WHAT YOU WILL DO:
Filter the listing below, keeping every line that holds "pages".
★ ★ ★ ★ ★ ★ ★
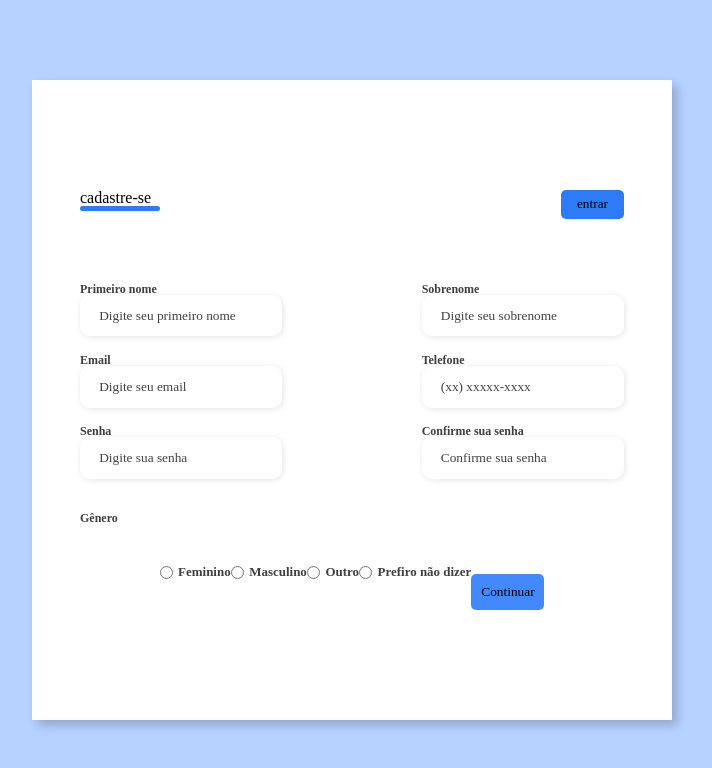
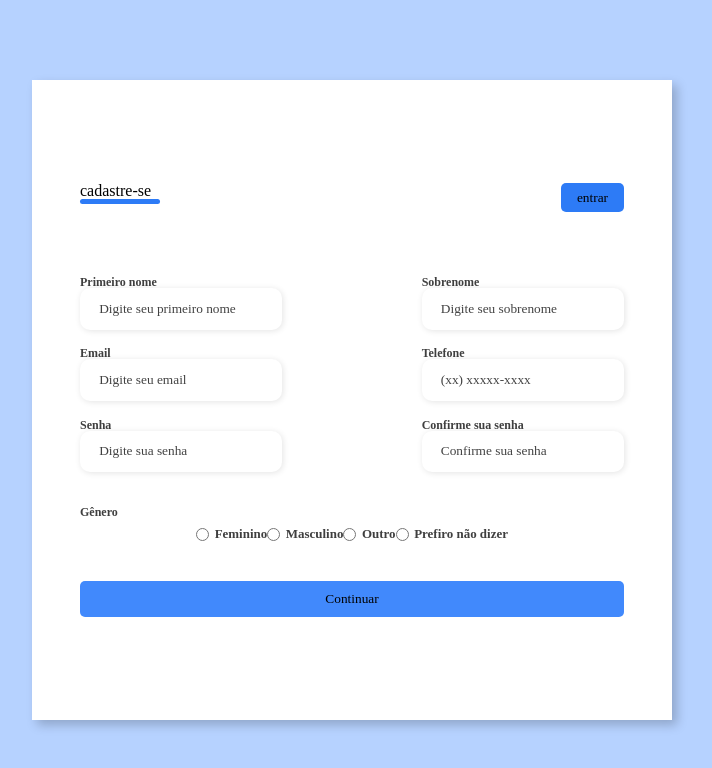
Before and after one commit to dudagiglioli/adotalp--web, a React (Create React App) app: page / in a window 1280 px wide. Shown: the top 768 px of the page, without its empty margins (288-1000 px from the left). Built offline with nearby package versions, Linux system fonts and the light colour scheme.

Commit message:
Update button

```diff
--- a/src/pages/Cadastro/cadastro.tsx
+++ b/src/pages/Cadastro/cadastro.tsx
@@ -120,10 +120,11 @@ export default function Cadastro() {
                   <label htmlFor="none" className={styles.genderInput__label}>Prefiro não dizer</label>
                 </div>
 
-                <div className={styles.continueButton}>
+
+              </div>
+              <div className={styles.continueButton}>
                   <button className={styles.continueButton__btn}>Continuar</button>
                 </div>
-              </div>
             </div>
           </form>
         </div>
```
★ ★ ★ ★ ★ ★ ★
COMPLETED EXERCISE:
--- a/src/pages/Cadastro/cadastro.tsx
+++ b/src/pages/Cadastro/cadastro.tsx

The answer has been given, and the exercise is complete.